# Data extract:
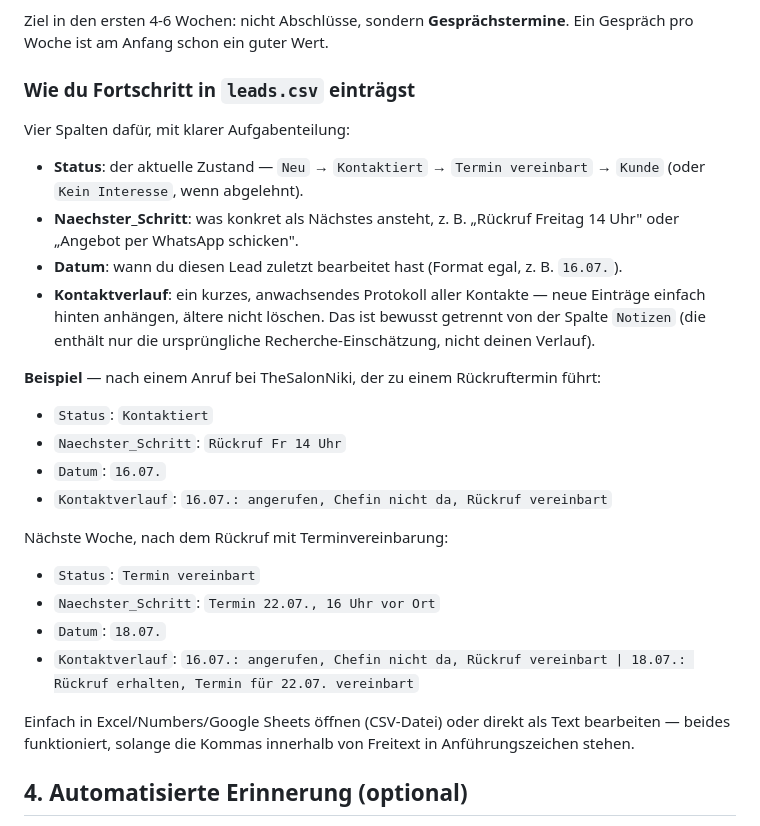
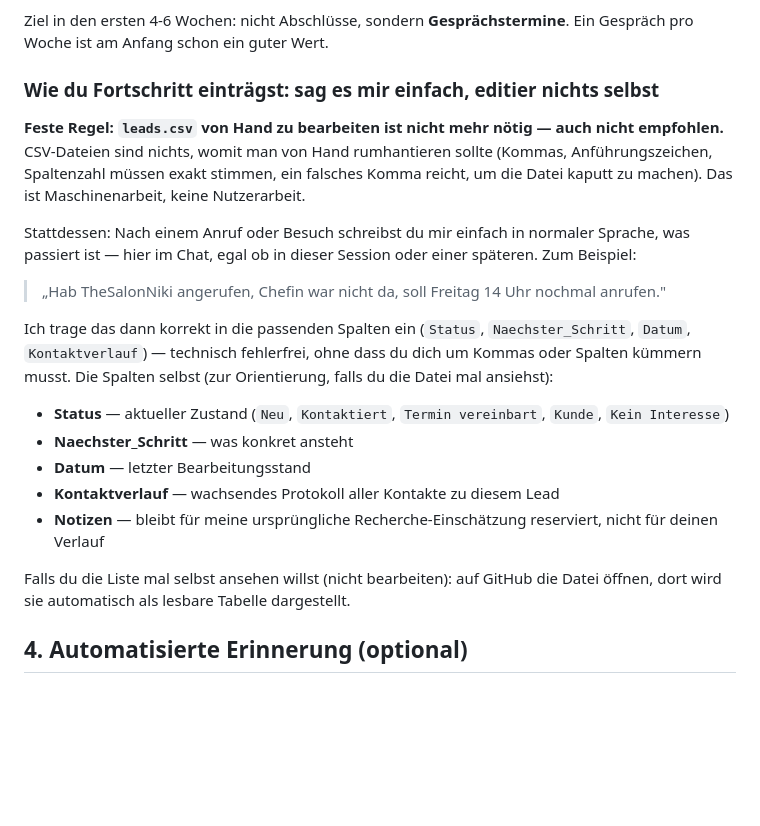
Before and after one commit to raphaelgeil652-lab/business, a Markdown page: docs/konzept-akquise-system.md, the part around the change. Rendered like a GitHub page; blank space fills up the shorter version.

Commit message:
Clarify that leads.csv should be updated via chat, not hand-edited

```diff
--- a/docs/konzept-akquise-system.md
+++ b/docs/konzept-akquise-system.md
@@ -44,28 +44,23 @@ Realistisch bei 5-8h/Woche:
 
 Ziel in den ersten 4-6 Wochen: nicht Abschlüsse, sondern **Gesprächstermine**. Ein Gespräch pro Woche ist am Anfang schon ein guter Wert.
 
-### Wie du Fortschritt in `leads.csv` einträgst
+### Wie du Fortschritt einträgst: sag es mir einfach, editier nichts selbst
 
-Vier Spalten dafür, mit klarer Aufgabenteilung:
+**Feste Regel: `leads.csv` von Hand zu bearbeiten ist nicht mehr nötig — auch nicht empfohlen.** CSV-Dateien sind nichts, womit man von Hand rumhantieren sollte (Kommas, Anführungszeichen, Spaltenzahl müssen exakt stimmen, ein falsches Komma reicht, um die Datei kaputt zu machen). Das ist Maschinenarbeit, keine Nutzerarbeit.
 
-- **Status**: der aktuelle Zustand — `Neu` → `Kontaktiert` → `Termin vereinbart` → `Kunde` (oder `Kein Interesse`, wenn abgelehnt).
-- **Naechster_Schritt**: was konkret als Nächstes ansteht, z. B. „Rückruf Freitag 14 Uhr" oder „Angebot per WhatsApp schicken".
-- **Datum**: wann du diesen Lead zuletzt bearbeitet hast (Format egal, z. B. `16.07.`).
-- **Kontaktverlauf**: ein kurzes, anwachsendes Protokoll aller Kontakte — neue Einträge einfach hinten anhängen, ältere nicht löschen. Das ist bewusst getrennt von der Spalte `Notizen` (die enthält nur die ursprüngliche Recherche-Einschätzung, nicht deinen Verlauf).
+Stattdessen: Nach einem Anruf oder Besuch schreibst du mir einfach in normaler Sprache, was passiert ist — hier im Chat, egal ob in dieser Session oder einer späteren. Zum Beispiel:
 
-**Beispiel** — nach einem Anruf bei TheSalonNiki, der zu einem Rückruftermin führt:
-- `Status`: `Kontaktiert`
-- `Naechster_Schritt`: `Rückruf Fr 14 Uhr`
-- `Datum`: `16.07.`
-- `Kontaktverlauf`: `16.07.: angerufen, Chefin nicht da, Rückruf vereinbart`
+> „Hab TheSalonNiki angerufen, Chefin war nicht da, soll Freitag 14 Uhr nochmal anrufen."
 
-Nächste Woche, nach dem Rückruf mit Terminvereinbarung:
-- `Status`: `Termin vereinbart`
-- `Naechster_Schritt`: `Termin 22.07., 16 Uhr vor Ort`
-- `Datum`: `18.07.`
-- `Kontaktverlauf`: `16.07.: angerufen, Chefin nicht da, Rückruf vereinbart | 18.07.: Rückruf erhalten, Termin für 22.07. vereinbart`
+Ich trage das dann korrekt in die passenden Spalten ein (`Status`, `Naechster_Schritt`, `Datum`, `Kontaktverlauf`) — technisch fehlerfrei, ohne dass du dich um Kommas oder Spalten kümmern musst. Die Spalten selbst (zur Orientierung, falls du die Datei mal ansiehst):
 
-Einfach in Excel/Numbers/Google Sheets öffnen (CSV-Datei) oder direkt als Text bearbeiten — beides funktioniert, solange die Kommas innerhalb von Freitext in Anführungszeichen stehen.
+- **Status** — aktueller Zustand (`Neu`, `Kontaktiert`, `Termin vereinbart`, `Kunde`, `Kein Interesse`)
+- **Naechster_Schritt** — was konkret ansteht
+- **Datum** — letzter Bearbeitungsstand
+- **Kontaktverlauf** — wachsendes Protokoll aller Kontakte zu diesem Lead
+- **Notizen** — bleibt für meine ursprüngliche Recherche-Einschätzung reserviert, nicht für deinen Verlauf
+
+Falls du die Liste mal selbst ansehen willst (nicht bearbeiten): auf GitHub die Datei öffnen, dort wird sie automatisch als lesbare Tabelle dargestellt.
 
 ## 4. Automatisierte Erinnerung (optional)
 
```
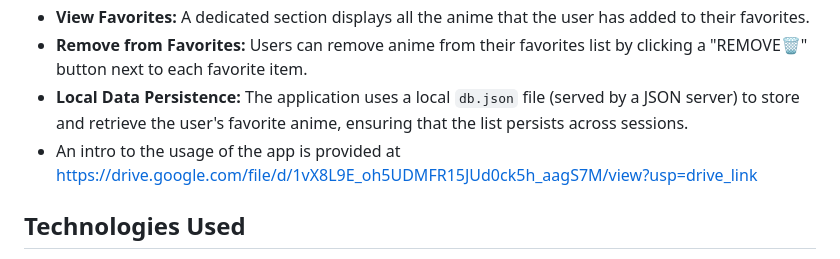
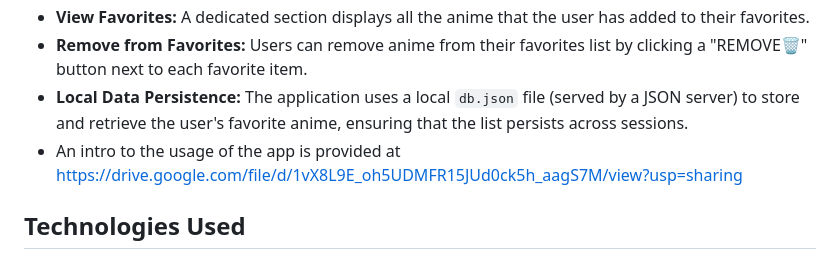
Before and after one commit to kapombe-k/anime-watchlist, a Markdown page: README.md, the part around the change. Rendered like a GitHub page.

Commit message:
added viewable drive link to README

```diff
--- a/README.md
+++ b/README.md
@@ -14,7 +14,7 @@ In its most basic form, this application enables users to:
 * **View Favorites:** A dedicated section displays all the anime that the user has added to their favorites.
 * **Remove from Favorites:** Users can remove anime from their favorites list by clicking a "REMOVE🗑️" button next to each favorite item.
 * **Local Data Persistence:** The application uses a local `db.json` file (served by a JSON server) to store and retrieve the user's favorite anime, ensuring that the list persists across sessions.
-* An intro to the usage of the app is provided at https://drive.google.com/file/d/1vX8L9E_oh5UDMFR15JUd0ck5h_aagS7M/view?usp=drive_link
+* An intro to the usage of the app is provided at https://drive.google.com/file/d/1vX8L9E_oh5UDMFR15JUd0ck5h_aagS7M/view?usp=sharing
 
 ## Technologies Used
 
```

# Task to carry out:
Return the listing above verbatim and exclude every picture.

# Problem solution:
Before and after one commit to raphaelgeil652-lab/business, a Markdown page: docs/konzept-akquise-system.md, the part around the change. Rendered like a GitHub page; blank space fills up the shorter version.

Commit message:
Clarify that leads.csv should be updated via chat, not hand-edited

```diff
--- a/docs/konzept-akquise-system.md
+++ b/docs/konzept-akquise-system.md
@@ -44,28 +44,23 @@ Realistisch bei 5-8h/Woche:
 
 Ziel in den ersten 4-6 Wochen: nicht Abschlüsse, sondern **Gesprächstermine**. Ein Gespräch pro Woche ist am Anfang schon ein guter Wert.
 
-### Wie du Fortschritt in `leads.csv` einträgst
+### Wie du Fortschritt einträgst: sag es mir einfach, editier nichts selbst
 
-Vier Spalten dafür, mit klarer Aufgabenteilung:
+**Feste Regel: `leads.csv` von Hand zu bearbeiten ist nicht mehr nötig — auch nicht empfohlen.** CSV-Dateien sind nichts, womit man von Hand rumhantieren sollte (Kommas, Anführungszeichen, Spaltenzahl müssen exakt stimmen, ein falsches Komma reicht, um die Datei kaputt zu machen). Das ist Maschinenarbeit, keine Nutzerarbeit.
 
-- **Status**: der aktuelle Zustand — `Neu` → `Kontaktiert` → `Termin vereinbart` → `Kunde` (oder `Kein Interesse`, wenn abgelehnt).
-- **Naechster_Schritt**: was konkret als Nächstes ansteht, z. B. „Rückruf Freitag 14 Uhr" oder „Angebot per WhatsApp schicken".
-- **Datum**: wann du diesen Lead zuletzt bearbeitet hast (Format egal, z. B. `16.07.`).
-- **Kontaktverlauf**: ein kurzes, anwachsendes Protokoll aller Kontakte — neue Einträge einfach hinten anhängen, ältere nicht löschen. Das ist bewusst getrennt von der Spalte `Notizen` (die enthält nur die ursprüngliche Recherche-Einschätzung, nicht deinen Verlauf).
+Stattdessen: Nach einem Anruf oder Besuch schreibst du mir einfach in normaler Sprache, was passiert ist — hier im Chat, egal ob in dieser Session oder einer späteren. Zum Beispiel:
 
-**Beispiel** — nach einem Anruf bei TheSalonNiki, der zu einem Rückruftermin führt:
-- `Status`: `Kontaktiert`
-- `Naechster_Schritt`: `Rückruf Fr 14 Uhr`
-- `Datum`: `16.07.`
-- `Kontaktverlauf`: `16.07.: angerufen, Chefin nicht da, Rückruf vereinbart`
+> „Hab TheSalonNiki angerufen, Chefin war nicht da, soll Freitag 14 Uhr nochmal anrufen."
 
-Nächste Woche, nach dem Rückruf mit Terminvereinbarung:
-- `Status`: `Termin vereinbart`
-- `Naechster_Schritt`: `Termin 22.07., 16 Uhr vor Ort`
-- `Datum`: `18.07.`
-- `Kontaktverlauf`: `16.07.: angerufen, Chefin nicht da, Rückruf vereinbart | 18.07.: Rückruf erhalten, Termin für 22.07. vereinbart`
+Ich trage das dann korrekt in die passenden Spalten ein (`Status`, `Naechster_Schritt`, `Datum`, `Kontaktverlauf`) — technisch fehlerfrei, ohne dass du dich um Kommas oder Spalten kümmern musst. Die Spalten selbst (zur Orientierung, falls du die Datei mal ansiehst):
 
-Einfach in Excel/Numbers/Google Sheets öffnen (CSV-Datei) oder direkt als Text bearbeiten — beides funktioniert, solange die Kommas innerhalb von Freitext in Anführungszeichen stehen.
+- **Status** — aktueller Zustand (`Neu`, `Kontaktiert`, `Termin vereinbart`, `Kunde`, `Kein Interesse`)
+- **Naechster_Schritt** — was konkret ansteht
+- **Datum** — letzter Bearbeitungsstand
+- **Kontaktverlauf** — wachsendes Protokoll aller Kontakte zu diesem Lead
+- **Notizen** — bleibt für meine ursprüngliche Recherche-Einschätzung reserviert, nicht für deinen Verlauf
+
+Falls du die Liste mal selbst ansehen willst (nicht bearbeiten): auf GitHub die Datei öffnen, dort wird sie automatisch als lesbare Tabelle dargestellt.
 
 ## 4. Automatisierte Erinnerung (optional)
 
```
Before and after one commit to kapombe-k/anime-watchlist, a Markdown page: README.md, the part around the change. Rendered like a GitHub page.

Commit message:
added viewable drive link to README

```diff
--- a/README.md
+++ b/README.md
@@ -14,7 +14,7 @@ In its most basic form, this application enables users to:
 * **View Favorites:** A dedicated section displays all the anime that the user has added to their favorites.
 * **Remove from Favorites:** Users can remove anime from their favorites list by clicking a "REMOVE🗑️" button next to each favorite item.
 * **Local Data Persistence:** The application uses a local `db.json` file (served by a JSON server) to store and retrieve the user's favorite anime, ensuring that the list persists across sessions.
-* An intro to the usage of the app is provided at https://drive.google.com/file/d/1vX8L9E_oh5UDMFR15JUd0ck5h_aagS7M/view?usp=drive_link
+* An intro to the usage of the app is provided at https://drive.google.com/file/d/1vX8L9E_oh5UDMFR15JUd0ck5h_aagS7M/view?usp=sharing
 
 ## Technologies Used
 
```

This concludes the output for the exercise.